The Name of the Star by Maureen Johnson
Our first recommendation in the land of easy-to-stomach scary stories is Maureen Johnson’s The Name of the Star, the first novel in her Shades of London series. When Rory Deveraux arrives at a boarding school in London from her sleepy hometown in Louisiana, the last thing she’s expecting is a resurgence of the Jack the Ripper killing spree from over a hundred years ago. And Rory thinks she can help catch the man responsible. The only problem is she’s the only person who can see him. Hungry for more? Check out the rest of Johnson’s fast-paced series by reading The Madness Underneath and The Shadow Cabinet. You’ll be devouring these books well into November!
The Diviners by Libba Bray
If 1920s New York and flappers are more your speed, check out The Diviners by Libba Bray. Bray’s young adult novels consistently knock it out of the park and this book is no exception. At 496 pages, it’s a meaty work of historical fiction about jazz, murder, and a museum of the occult. It’s delightfully spooky and gentle all at once. If you’re craving more Diviners magic, complete the trilogy with Lair of Dreams and Before the Devil Breaks You.

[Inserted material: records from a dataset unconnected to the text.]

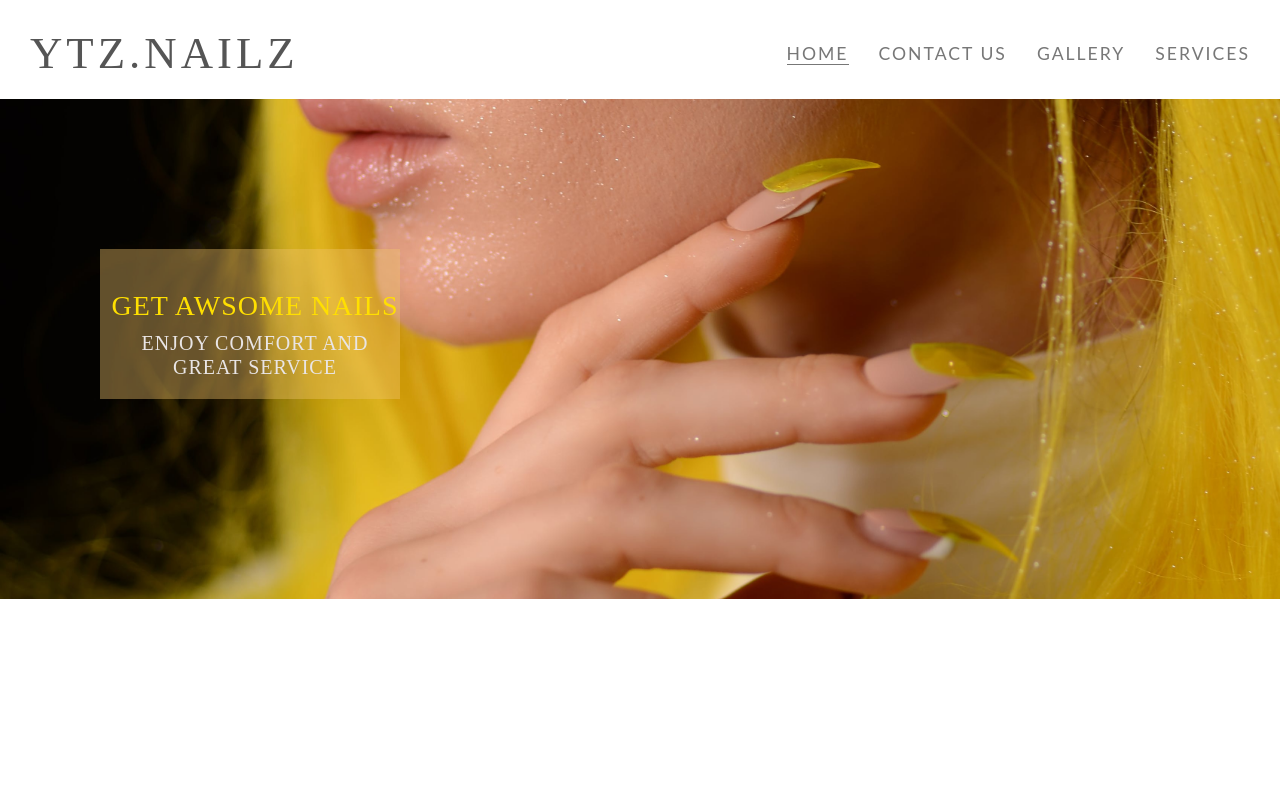
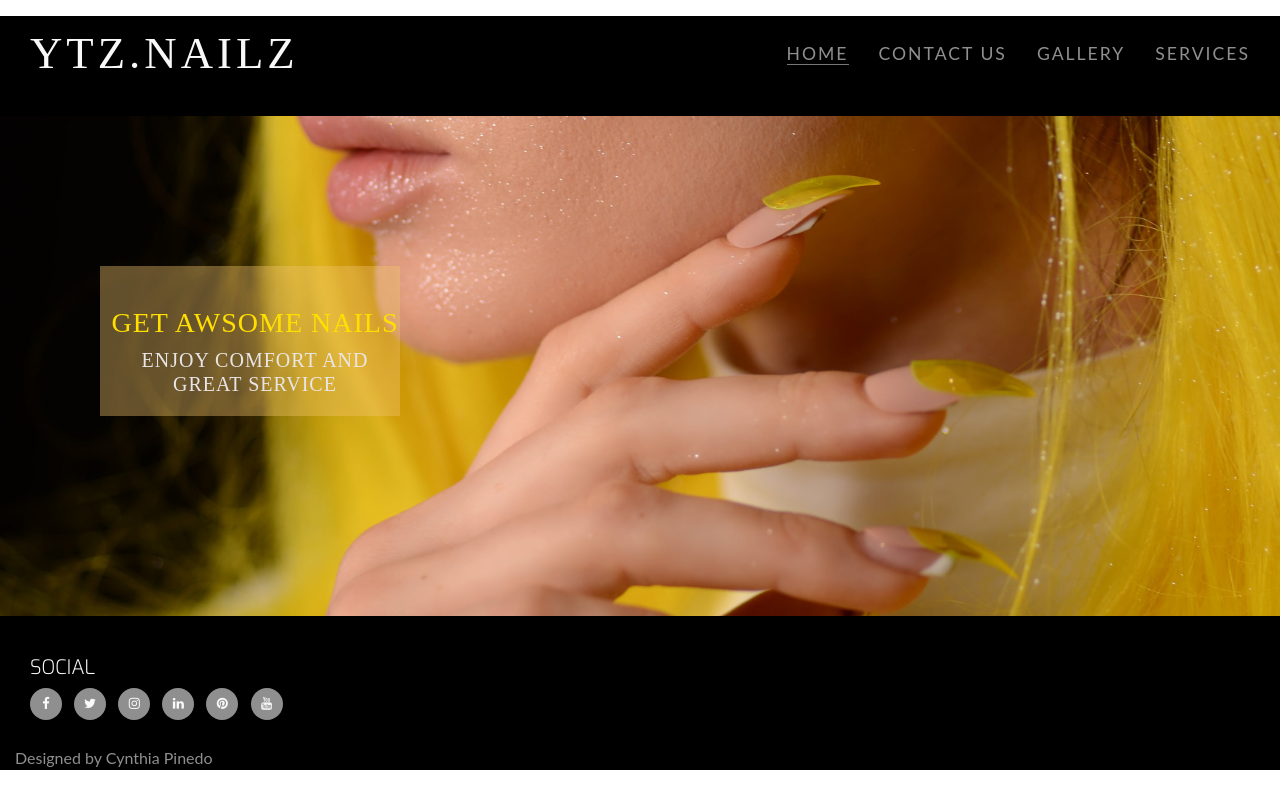
Before and after one commit to Code-Institute-Submissions/ytznailz, a plain HTML site: page index.html in a window 1280 px wide. Drawn offline with nearby package versions, Linux system fonts and the light colour scheme.

Commit message:
adding footer

```diff
--- a/assets/css/style.css
+++ b/assets/css/style.css
@@ -1,6 +1,13 @@
 @import url('https://fonts.googleapis.com/css2?family=Roboto:100,200,300,400,500,600,700|Exo:100,200,300,400,500,600,700');
 
 /*----------------------------------Heading*/
+
+header {
+background-color: #000;
+color: #8f8f8f;
+min-height: 100px;
+margin: 0;}
+
 *{
     margin:0;
     padding:0;
@@ -16,7 +23,7 @@ h2{
     font-family: Oswald;
     text-transform: uppercase;
     letter-spacing: 4px;
-    color:#555555;
+    color:#f8f8f8;
 }
 
 #logo{
@@ -26,6 +33,7 @@ h2{
 }
 
 #menu{
+    color: #8f8f8f;
     font-size: 110%;
     list-style-type: none;
     letter-spacing: 2px;
@@ -47,6 +55,7 @@ h2{
 
 #menu a:hover {
     border-bottom: 1px solid #777777;
+    text-decoration-color: rgb(255,223,0);
 }
 
 .active{
@@ -108,6 +117,7 @@ h2{
     position: absolute;
 }
 
+
 /*----------------------------------Block,Text*/
 .uppercase {
     text-transform: uppercase;
@@ -122,3 +132,47 @@ h2{
 .inline-block {
     display: inline-block;
 }
+
+/*----------------------------------Footer*/
+
+footer {
+background-color: #000;
+color: #fafafa;
+min-height: 100px;
+margin: 0;}
+
+.social-links {
+    padding-bottom: 10px;}
+
+.social-links li a i {
+          width: 32px;
+          height: 32px;
+          padding: 12px 0;
+          border-radius: 50%;
+          font-size: 13px;
+          line-height: 7px;
+          text-align: center;
+          color: #fafafa;
+          background: #8f8f8f;
+          transition: all 0.35s ease-in-out;
+          -moz-transition: all 0.35s ease-in-out;
+          -webkit-transition: all 0.35s ease-in-out;
+          -o-transition: all 0.35s ease-in-out;}
+
+.social-links li a i:hover {
+background: rgb(255,223,0);}
+
+#footer-details {
+    padding: 20px;}
+
+.container-fluid{}
+
+.row{}
+
+.col-sm-4{}
+
+.signature{
+    color: #8f8f8f;
+    height: x-small;
+
+}
--- a/index.html
+++ b/index.html
@@ -43,7 +43,52 @@
         </div>
 </section>
 
-<footer>
+<footer class="container-fluid">
+<div id="footer-details" class="row"></div>
+<div class="col-sm-4">
+<h5 class="uppercase general-sub">Social</h5>
+<ul class="list-inline social-links">
+    <li class='list-inline-item'>
+    <a target="_blank" href="#">
+        <i class="fa fa-facebook" aria-hidden="true"></i>
+        <span class="sr-only">Facebook</span></a>
+    </li>
+
+    <li class='list-inline-item'>
+    <a target="_blank" href="#">
+        <i class="fa fa-twitter" aria-hidden="true"></i>
+        <span class="sr-only">Twitter</span></a>
+    </li>
+
+    <li class='list-inline-item'>
+    <a target="_blank" href="#">
+        <i class="fa fa-instagram" aria-hidden="true"></i>
+        <span class="sr-only">Instagram</span></a>
+    </li>
+
+<li class='list-inline-item'>
+    <a target="_blank" href="#">
+        <i class="fa fa-linkedin" aria-hidden="true"></i>
+        <span class="sr-only">LinkedIn</span></a>
+    </li>
+
+    <li class='list-inline-item'>
+    <a target="_blank" href="#">
+        <i class="fa fa-pinterest" aria-hidden="true"></i>
+        <span class="sr-only">Pinterest</span></a>
+    </li>
+
+    <li class='list-inline-item'>
+    <a target="_blank" href="#">
+        <i class="fa fa-youtube" aria-hidden="true"></i>
+        <span class="sr-only">YouTube</span></a>
+    </li>
+
+</ul>
+</div>
+<div class=signature>
+<p>Designed by Cynthia Pinedo</p>
+</div>
 </footer>
 </body>
 </html>
```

Lincoln in the Bardo by George Saunders
When you pick up a George Saunders book, you know you’re in for a story that grabs you by the heart and threatens to never let go. It’s up to the reader to determine whether that’s a good feeling – a jolting embrace or a strangling. In Lincoln in the Bardo, Saunders assembles a cavalry of spirits, teeming to cross over into the afterlife. One of those spirits is 11-year-old Willie, a favorite son of President Lincoln. If you enjoy a little historical fiction with your ghouls, this book is for you. It’s packed with masterful language, brilliant storytelling, and just a dash of paranormal history.
Beloved by Toni Morrison
After Sethe, an escaped slave, kills her two-year-old daughter to prevent her from being captured by plantation owners. Years later, the daughter, called Beloved, comes back to haunt her mother’s home in Cincinnati, Ohio. It’s a novel heavy with the desolation of slavery in the United States and its implications in a post-Civil War society, but, like The Underground Railroad, it’s an essential novel for today’s readers. The heavy presence of the supernatural throughout this book makes now as good a time as any to read Toni Morrison’s magnificent novel.
Pride and Prejudice and Zombies by Jane Austen & Seth Graham-Smith
“It is a truth universally acknowledged that a zombie in possession of brains must be in want of more brains.” Hang on, that can’t be right. Sword-wielding Bennett sisters? A Mr. Darcy known not for his wealth, but for his zombie hunting? An abundance of braiiiiiiiiiiiins? We’ll urge you to skip the movie because it’s gory and full of things the go bump in the night, but Seth Graham-Smith’s adaptation of Pride and Prejudice for a horror-seeking audience is the perfect balance of Halloween carnage and Austen comfort. If you’re craving more Quirk Classics, check out Sense and Sensibility and Sea Monsters, The Meowmorphosis, and Android Karenina.